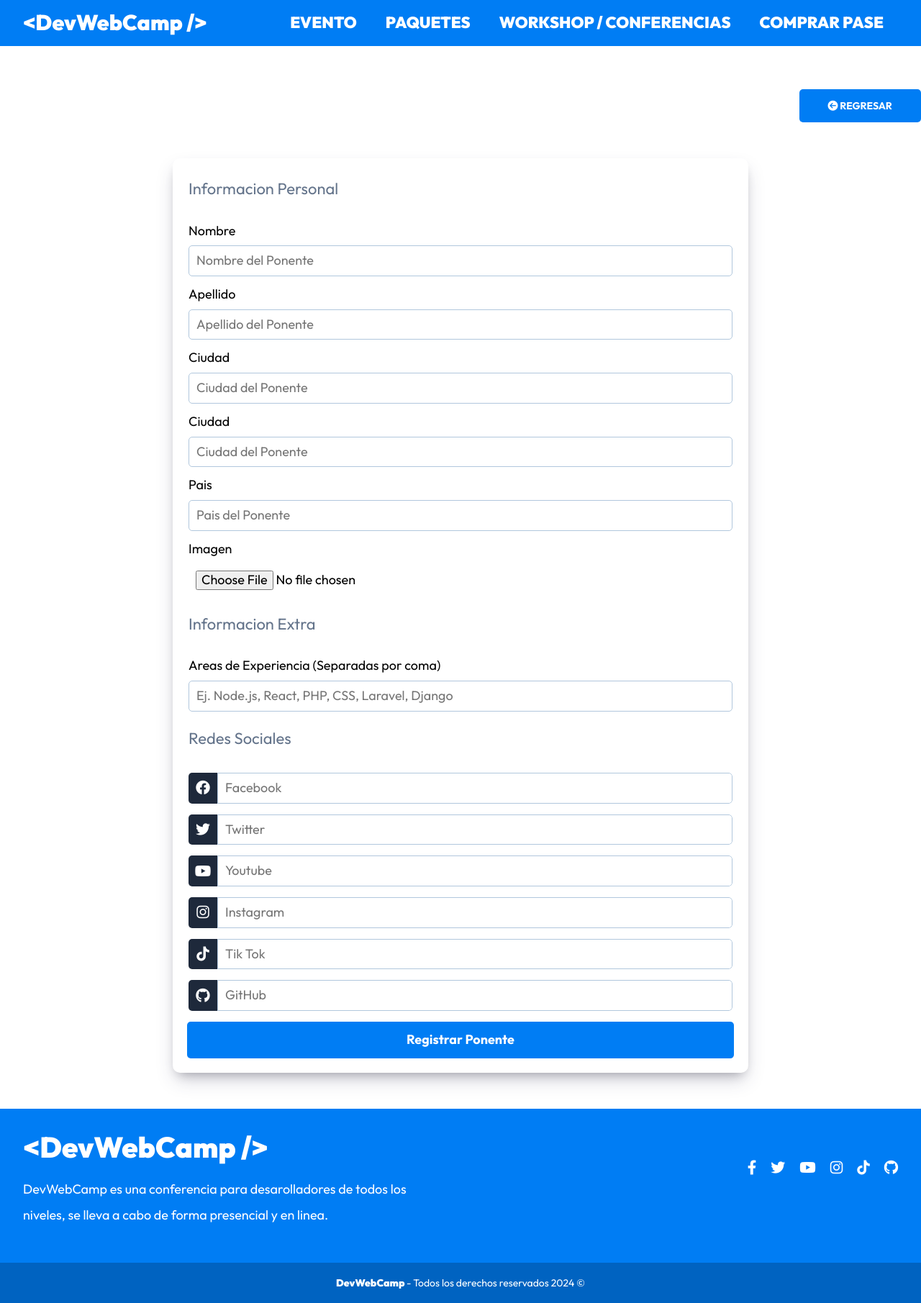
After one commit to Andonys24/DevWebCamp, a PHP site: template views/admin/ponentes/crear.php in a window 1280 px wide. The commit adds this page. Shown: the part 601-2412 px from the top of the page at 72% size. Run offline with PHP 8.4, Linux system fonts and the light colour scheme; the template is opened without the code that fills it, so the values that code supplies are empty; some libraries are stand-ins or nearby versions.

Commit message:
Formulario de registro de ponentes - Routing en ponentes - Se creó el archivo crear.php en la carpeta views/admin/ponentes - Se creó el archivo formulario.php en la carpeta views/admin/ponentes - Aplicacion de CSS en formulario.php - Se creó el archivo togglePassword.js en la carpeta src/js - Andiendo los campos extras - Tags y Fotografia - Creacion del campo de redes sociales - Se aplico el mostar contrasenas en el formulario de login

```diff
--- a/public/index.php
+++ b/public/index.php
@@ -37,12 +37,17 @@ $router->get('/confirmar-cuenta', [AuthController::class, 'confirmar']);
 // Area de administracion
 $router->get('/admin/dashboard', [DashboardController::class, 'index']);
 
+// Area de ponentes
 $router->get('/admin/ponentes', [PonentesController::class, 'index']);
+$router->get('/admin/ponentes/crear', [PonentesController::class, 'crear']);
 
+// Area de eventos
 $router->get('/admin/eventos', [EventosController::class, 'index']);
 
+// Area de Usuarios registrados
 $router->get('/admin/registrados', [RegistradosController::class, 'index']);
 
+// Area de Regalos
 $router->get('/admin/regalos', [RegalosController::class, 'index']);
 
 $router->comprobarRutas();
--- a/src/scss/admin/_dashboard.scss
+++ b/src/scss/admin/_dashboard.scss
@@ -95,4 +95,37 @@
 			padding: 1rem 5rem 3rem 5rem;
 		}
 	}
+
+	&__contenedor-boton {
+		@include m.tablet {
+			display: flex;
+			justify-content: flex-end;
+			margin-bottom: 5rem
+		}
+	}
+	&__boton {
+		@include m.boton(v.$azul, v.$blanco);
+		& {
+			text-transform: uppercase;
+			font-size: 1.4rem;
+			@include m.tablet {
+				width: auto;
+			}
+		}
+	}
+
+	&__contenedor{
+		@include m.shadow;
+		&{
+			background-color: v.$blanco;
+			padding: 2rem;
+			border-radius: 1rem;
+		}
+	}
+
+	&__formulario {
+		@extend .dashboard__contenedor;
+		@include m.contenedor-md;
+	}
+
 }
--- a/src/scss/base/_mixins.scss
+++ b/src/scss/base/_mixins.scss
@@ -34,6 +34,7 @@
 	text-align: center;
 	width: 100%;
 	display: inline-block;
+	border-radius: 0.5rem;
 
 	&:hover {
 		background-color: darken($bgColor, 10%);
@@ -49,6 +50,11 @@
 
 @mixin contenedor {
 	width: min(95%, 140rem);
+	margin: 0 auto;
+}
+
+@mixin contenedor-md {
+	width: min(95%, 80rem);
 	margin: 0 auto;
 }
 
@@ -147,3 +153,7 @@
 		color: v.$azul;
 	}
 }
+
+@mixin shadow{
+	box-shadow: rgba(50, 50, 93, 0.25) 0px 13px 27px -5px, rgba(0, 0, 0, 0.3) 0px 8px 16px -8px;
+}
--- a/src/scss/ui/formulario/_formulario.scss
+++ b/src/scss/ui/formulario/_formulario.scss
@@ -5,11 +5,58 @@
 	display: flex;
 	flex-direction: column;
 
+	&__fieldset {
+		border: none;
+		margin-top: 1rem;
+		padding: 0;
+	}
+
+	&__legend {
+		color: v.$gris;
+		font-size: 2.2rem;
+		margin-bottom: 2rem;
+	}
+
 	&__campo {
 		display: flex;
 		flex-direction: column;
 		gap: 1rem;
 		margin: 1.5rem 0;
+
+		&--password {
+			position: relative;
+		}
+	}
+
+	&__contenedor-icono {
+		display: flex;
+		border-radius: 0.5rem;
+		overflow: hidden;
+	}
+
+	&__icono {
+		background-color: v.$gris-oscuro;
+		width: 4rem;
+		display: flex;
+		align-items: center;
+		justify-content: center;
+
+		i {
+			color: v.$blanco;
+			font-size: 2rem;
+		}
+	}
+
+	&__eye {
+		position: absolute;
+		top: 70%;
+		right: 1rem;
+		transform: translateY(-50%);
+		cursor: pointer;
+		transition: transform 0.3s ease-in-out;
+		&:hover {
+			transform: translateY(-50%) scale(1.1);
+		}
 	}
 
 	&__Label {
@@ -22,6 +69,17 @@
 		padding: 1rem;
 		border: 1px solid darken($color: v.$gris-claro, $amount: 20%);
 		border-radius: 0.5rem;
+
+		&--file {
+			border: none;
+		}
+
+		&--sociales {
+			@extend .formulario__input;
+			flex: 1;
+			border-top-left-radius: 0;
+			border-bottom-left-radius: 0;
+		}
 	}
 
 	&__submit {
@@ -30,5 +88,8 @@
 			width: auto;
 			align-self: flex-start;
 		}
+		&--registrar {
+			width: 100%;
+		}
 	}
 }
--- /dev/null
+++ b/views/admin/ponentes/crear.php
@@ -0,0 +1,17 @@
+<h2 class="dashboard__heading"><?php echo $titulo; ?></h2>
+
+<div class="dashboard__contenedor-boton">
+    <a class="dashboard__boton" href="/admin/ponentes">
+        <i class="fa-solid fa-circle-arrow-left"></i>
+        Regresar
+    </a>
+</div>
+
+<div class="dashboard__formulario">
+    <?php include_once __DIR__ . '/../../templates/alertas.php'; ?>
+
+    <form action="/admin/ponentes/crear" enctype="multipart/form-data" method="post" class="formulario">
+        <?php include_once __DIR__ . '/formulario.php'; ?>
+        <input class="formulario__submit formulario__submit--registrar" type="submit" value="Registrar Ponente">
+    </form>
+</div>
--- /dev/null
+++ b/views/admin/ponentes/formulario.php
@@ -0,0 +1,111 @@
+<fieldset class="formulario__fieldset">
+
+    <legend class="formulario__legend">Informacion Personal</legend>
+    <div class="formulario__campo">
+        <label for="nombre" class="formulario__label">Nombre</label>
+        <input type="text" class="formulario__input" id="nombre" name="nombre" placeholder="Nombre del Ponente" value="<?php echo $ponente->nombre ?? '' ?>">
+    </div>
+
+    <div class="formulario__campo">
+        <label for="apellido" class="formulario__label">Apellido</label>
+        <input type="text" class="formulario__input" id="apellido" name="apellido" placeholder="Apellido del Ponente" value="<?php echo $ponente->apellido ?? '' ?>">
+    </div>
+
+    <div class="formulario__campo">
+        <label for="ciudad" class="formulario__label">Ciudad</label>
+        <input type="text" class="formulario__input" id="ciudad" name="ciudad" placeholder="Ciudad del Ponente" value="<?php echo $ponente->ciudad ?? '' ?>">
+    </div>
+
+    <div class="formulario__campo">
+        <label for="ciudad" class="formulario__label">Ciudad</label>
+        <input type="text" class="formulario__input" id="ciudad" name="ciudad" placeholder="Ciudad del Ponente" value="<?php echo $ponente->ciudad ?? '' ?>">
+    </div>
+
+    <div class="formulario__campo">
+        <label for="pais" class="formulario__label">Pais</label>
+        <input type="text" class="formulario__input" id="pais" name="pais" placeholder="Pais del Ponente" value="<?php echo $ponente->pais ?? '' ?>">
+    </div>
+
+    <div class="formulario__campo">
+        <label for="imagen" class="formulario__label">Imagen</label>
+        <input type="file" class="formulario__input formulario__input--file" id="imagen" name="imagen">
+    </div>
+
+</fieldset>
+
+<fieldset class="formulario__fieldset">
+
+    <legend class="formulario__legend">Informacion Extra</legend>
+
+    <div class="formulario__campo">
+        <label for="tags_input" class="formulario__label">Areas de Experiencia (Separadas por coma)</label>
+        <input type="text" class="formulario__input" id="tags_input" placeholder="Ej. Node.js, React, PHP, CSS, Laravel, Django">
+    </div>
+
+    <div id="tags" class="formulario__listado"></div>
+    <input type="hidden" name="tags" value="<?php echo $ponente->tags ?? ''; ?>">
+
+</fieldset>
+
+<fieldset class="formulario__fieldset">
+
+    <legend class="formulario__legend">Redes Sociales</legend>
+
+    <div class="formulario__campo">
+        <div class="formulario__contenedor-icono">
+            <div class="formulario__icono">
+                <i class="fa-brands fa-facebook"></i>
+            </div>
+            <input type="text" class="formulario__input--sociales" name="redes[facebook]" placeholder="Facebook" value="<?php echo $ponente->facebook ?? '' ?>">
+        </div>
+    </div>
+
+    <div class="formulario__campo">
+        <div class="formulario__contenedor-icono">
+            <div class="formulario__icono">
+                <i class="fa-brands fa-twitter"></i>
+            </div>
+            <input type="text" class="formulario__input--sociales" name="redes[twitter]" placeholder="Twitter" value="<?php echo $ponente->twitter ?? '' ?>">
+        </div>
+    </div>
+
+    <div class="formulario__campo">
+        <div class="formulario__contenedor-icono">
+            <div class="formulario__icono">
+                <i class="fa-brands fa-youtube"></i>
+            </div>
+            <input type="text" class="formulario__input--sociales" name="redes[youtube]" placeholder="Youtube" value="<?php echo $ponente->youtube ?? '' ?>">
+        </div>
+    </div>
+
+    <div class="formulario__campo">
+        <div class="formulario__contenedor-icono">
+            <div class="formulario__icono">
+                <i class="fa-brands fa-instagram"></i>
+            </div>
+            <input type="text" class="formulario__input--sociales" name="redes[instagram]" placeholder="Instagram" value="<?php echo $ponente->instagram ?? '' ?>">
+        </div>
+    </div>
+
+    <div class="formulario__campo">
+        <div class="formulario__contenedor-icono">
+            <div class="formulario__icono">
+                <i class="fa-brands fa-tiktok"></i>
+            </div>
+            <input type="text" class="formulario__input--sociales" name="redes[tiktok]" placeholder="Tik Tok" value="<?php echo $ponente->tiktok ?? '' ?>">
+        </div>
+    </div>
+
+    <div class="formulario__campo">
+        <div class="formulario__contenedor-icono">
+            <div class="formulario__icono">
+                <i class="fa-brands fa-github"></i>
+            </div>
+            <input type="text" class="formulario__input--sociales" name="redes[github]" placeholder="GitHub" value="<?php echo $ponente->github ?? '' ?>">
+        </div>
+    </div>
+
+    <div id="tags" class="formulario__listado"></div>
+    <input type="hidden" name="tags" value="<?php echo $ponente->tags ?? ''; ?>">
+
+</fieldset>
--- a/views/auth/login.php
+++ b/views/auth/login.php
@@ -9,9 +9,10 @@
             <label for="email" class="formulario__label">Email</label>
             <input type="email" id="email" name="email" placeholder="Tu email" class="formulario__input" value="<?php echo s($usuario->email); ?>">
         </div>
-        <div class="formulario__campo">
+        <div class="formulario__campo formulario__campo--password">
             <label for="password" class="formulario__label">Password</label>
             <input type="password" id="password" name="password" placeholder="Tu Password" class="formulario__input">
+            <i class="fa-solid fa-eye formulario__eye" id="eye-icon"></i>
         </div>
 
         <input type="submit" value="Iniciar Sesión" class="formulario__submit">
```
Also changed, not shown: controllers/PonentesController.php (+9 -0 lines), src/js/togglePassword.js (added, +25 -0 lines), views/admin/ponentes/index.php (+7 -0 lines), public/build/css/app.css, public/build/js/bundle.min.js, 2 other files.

=======

A copy of each line in the data above that holds the string "flex" is needed.

+			display: flex;
+			justify-content: flex-end;
 	display: flex;
 	flex-direction: column;
 		display: flex;
 		flex-direction: column;
+		display: flex;
+		display: flex;
+			flex: 1;
 			align-self: flex-start;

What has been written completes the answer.